BEGIN Exercise inputs

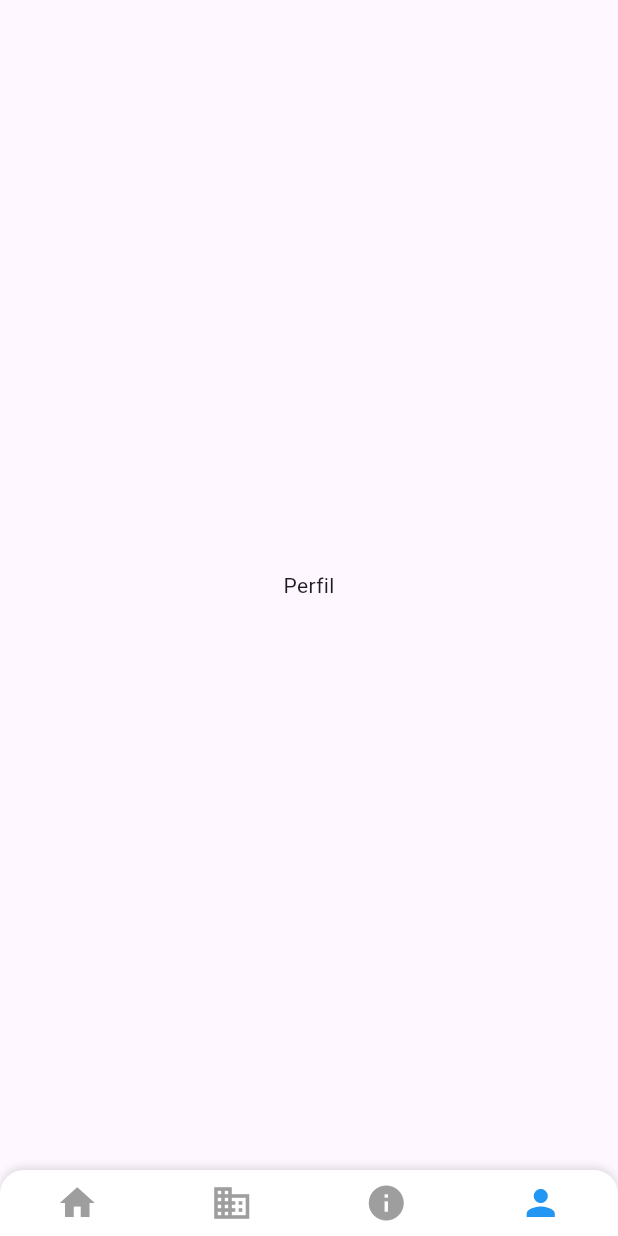
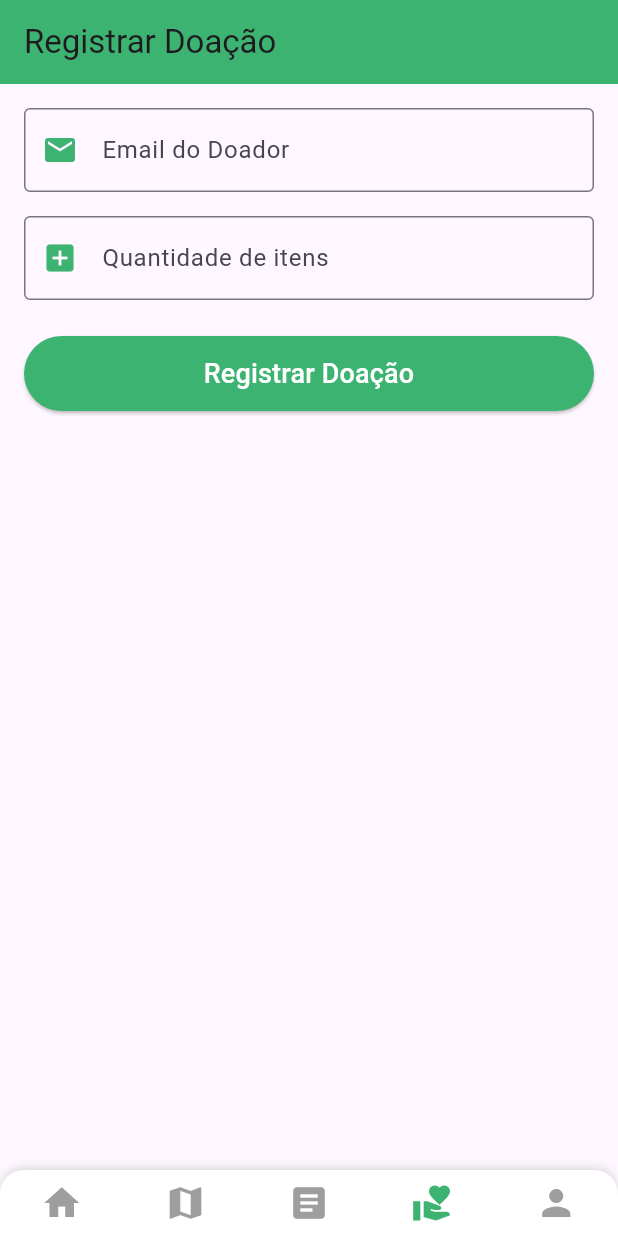
Before and after one commit to manuelakleinkauf/app-green-drop, a Flutter app: the HomePage screen opened directly, item 4 of the bottom bar chosen, on a phone screen of 412 x 824 dp. Run offline on Flutter 3.47's test engine with Material 3 defaults, Android fonts, the phone set to English and light mode, and no system bars; our stand-ins replace cloud_firestore, firebase_auth, firebase_core, flutter_map, latlong2; accounts and stored records are empty.

Commit message:
feat: registro de pontuacao de doacao e perfil do usuario

```diff
--- a/lib/view/components/nav_bar.dart
+++ b/lib/view/components/nav_bar.dart
@@ -16,14 +16,14 @@ class CustomBottomNavBar extends StatelessWidget {
       padding: const EdgeInsets.symmetric(vertical: 8),
       decoration: BoxDecoration(
         color: Colors.white,
-        boxShadow: [
+        boxShadow: const [
           BoxShadow(
             color: Colors.black12,
             blurRadius: 4,
             offset: Offset(0, -2),
           ),
         ],
-        borderRadius: BorderRadius.only(
+        borderRadius: const BorderRadius.only(
           topLeft: Radius.circular(16),
           topRight: Radius.circular(16),
         ),
@@ -32,9 +32,10 @@ class CustomBottomNavBar extends StatelessWidget {
         mainAxisAlignment: MainAxisAlignment.spaceAround,
         children: [
           _buildNavItem(icon: Icons.home, index: 0),
-          _buildNavItem(icon: Icons.business, index: 1),
-          _buildNavItem(icon: Icons.info, index: 2),
-          _buildNavItem(icon: Icons.person, index: 3),
+          _buildNavItem(icon: Icons.map, index: 1),
+          _buildNavItem(icon: Icons.article, index: 2),
+          _buildNavItem(icon: Icons.volunteer_activism, index: 3),
+          _buildNavItem(icon: Icons.person, index: 4),
         ],
       ),
     );
@@ -46,7 +47,7 @@ class CustomBottomNavBar extends StatelessWidget {
       onTap: () => onTap(index),
       child: Icon(
         icon,
-        color: isSelected ? Colors.blue : Colors.grey,
+        color: isSelected ? const Color(0xFF3CB371) : Colors.grey,
         size: 28,
       ),
     );
--- a/lib/view/home_page.dart
+++ b/lib/view/home_page.dart
@@ -1,5 +1,7 @@
 import 'package:app/view/news_page.dart';
 import 'package:app/view/map_page.dart';
+import 'package:app/view/profile_page.dart';
+import 'package:app/view/register_donation_page.dart';
 import 'package:flutter/material.dart';
 import 'components/nav_bar.dart';
 import 'package:firebase_auth/firebase_auth.dart';
@@ -13,7 +15,7 @@ class HomePage extends StatefulWidget {
 
 class _HomePageState extends State<HomePage> {
   int _selectedIndex = 0;
-  final user = FirebaseAuth.instance.currentUser;
+  final User? user = FirebaseAuth.instance.currentUser;
 
   void _onNavTap(int index) {
     setState(() {
@@ -27,7 +29,10 @@ class _HomePageState extends State<HomePage> {
       const Center(child: Text('Página Inicial')),
       MapPage(),
       const NewsPage(),
-      const Center(child: Text('Perfil')),
+      DonationPage(),
+      user != null
+          ? ProfilePage(uid: user!.uid)
+          : const Center(child: Text('Usuário não logado')),
     ];
 
     return Scaffold(
--- /dev/null
+++ b/lib/view/register_donation_page.dart
@@ -0,0 +1,111 @@
+import 'package:app/viewmodel/donation_view_model.dart';
+import 'package:flutter/material.dart';
+import 'package:provider/provider.dart';
+
+class DonationPage extends StatefulWidget {
+  const DonationPage({super.key});
+
+  @override
+  State<DonationPage> createState() => _DonationPageState();
+}
+
+class _DonationPageState extends State<DonationPage> {
+  final _formKey = GlobalKey<FormState>();
+  final TextEditingController emailController = TextEditingController();
+  final TextEditingController itemsController = TextEditingController();
+
+  void registerDonation() async {
+    if (_formKey.currentState!.validate()) {
+      final email = emailController.text.trim();
+      final items = int.tryParse(itemsController.text.trim()) ?? 0;
+
+      final donationVM = Provider.of<DonationViewModel>(context, listen: false);
+
+      await donationVM.registerDonation(email, items);
+
+      ScaffoldMessenger.of(
+        context,
+      ).showSnackBar(SnackBar(content: Text('Doação registrada com sucesso!')));
+
+      _formKey.currentState!.reset();
+    }
+  }
+
+  @override
+  void dispose() {
+    emailController.dispose();
+    itemsController.dispose();
+    super.dispose();
+  }
+
+  @override
+  Widget build(BuildContext context) {
+    return Scaffold(
+      appBar: AppBar(
+        title: const Text('Registrar Doação'),
+        backgroundColor: const Color(0xFF3CB371),
+      ),
+      body: Padding(
+        padding: const EdgeInsets.all(16.0),
+        child: Form(
+          key: _formKey,
+          child: Column(
+            children: [
+              TextFormField(
+                controller: emailController,
+                decoration: const InputDecoration(
+                  hintText: 'Email do Doador',
+                  prefixIcon: Icon(Icons.email, color: Color(0xFF3CB371)),
+                  border: OutlineInputBorder(),
+                ),
+                validator: (value) {
+                  if (value == null || value.isEmpty) {
+                    return 'Informe o email do doador';
+                  }
+                  if (!value.contains('@')) {
+                    return 'Email inválido';
+                  }
+                  return null;
+                },
+              ),
+              const SizedBox(height: 16),
+              TextFormField(
+                controller: itemsController,
+                decoration: const InputDecoration(
+                  hintText: 'Quantidade de itens',
+                  prefixIcon: Icon(Icons.add_box, color: Color(0xFF3CB371)),
+                  border: OutlineInputBorder(),
+                ),
+                keyboardType: TextInputType.number,
+                validator: (value) {
+                  if (value == null || value.isEmpty) {
+                    return 'Informe a quantidade de itens';
+                  }
+                  if (int.tryParse(value) == null) {
+                    return 'Informe um número válido';
+                  }
+                  return null;
+                },
+              ),
+              const SizedBox(height: 24),
+              SizedBox(
+                width: double.infinity,
+                height: 50,
+                child: ElevatedButton(
+                  onPressed: registerDonation,
+                  style: ElevatedButton.styleFrom(
+                    backgroundColor: const Color(0xFF3CB371),
+                  ),
+                  child: const Text(
+                    'Registrar Doação',
+                    style: TextStyle(fontSize: 18, color: Colors.white),
+                  ),
+                ),
+              ),
+            ],
+          ),
+        ),
+      ),
+    );
+  }
+}
--- /dev/null
+++ b/lib/viewmodel/donation_view_model.dart
@@ -0,0 +1,18 @@
+import 'package:flutter/material.dart';
+import 'package:cloud_firestore/cloud_firestore.dart';
+import '../repository/user_repository.dart';
+
+class DonationViewModel extends ChangeNotifier {
+  final UserRepository _userRepository = UserRepository(
+    firestore: FirebaseFirestore.instance,
+  );
+
+  Future<void> registerDonation(String donorEmail, int items) async {
+    try {
+      await _userRepository.addDonationPoints(donorEmail, items);
+      debugPrint("Pontos adicionados para $donorEmail: ${items * 100}");
+    } catch (e) {
+      debugPrint("Erro ao adicionar pontos: $e");
+    }
+  }
+}
```
Also changed, not shown: lib/main.dart (+16 -16 lines), lib/model/user.dart (+28 -3 lines), lib/repository/user_repository.dart (added, +55 -0 lines), lib/view/profile_page.dart (added, +223 -0 lines), lib/viewmodel/profile_viewmodel.dart (added, +23 -0 lines).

END Exercise inputs

Work to complete
Every line of the listing that holds "Icons" should be found and copied.

Solved problem
           _buildNavItem(icon: Icons.home, index: 0),
-          _buildNavItem(icon: Icons.business, index: 1),
-          _buildNavItem(icon: Icons.info, index: 2),
-          _buildNavItem(icon: Icons.person, index: 3),
+          _buildNavItem(icon: Icons.map, index: 1),
+          _buildNavItem(icon: Icons.article, index: 2),
+          _buildNavItem(icon: Icons.volunteer_activism, index: 3),
+          _buildNavItem(icon: Icons.person, index: 4),
+                  prefixIcon: Icon(Icons.email, color: Color(0xFF3CB371)),
+                  prefixIcon: Icon(Icons.add_box, color: Color(0xFF3CB371)),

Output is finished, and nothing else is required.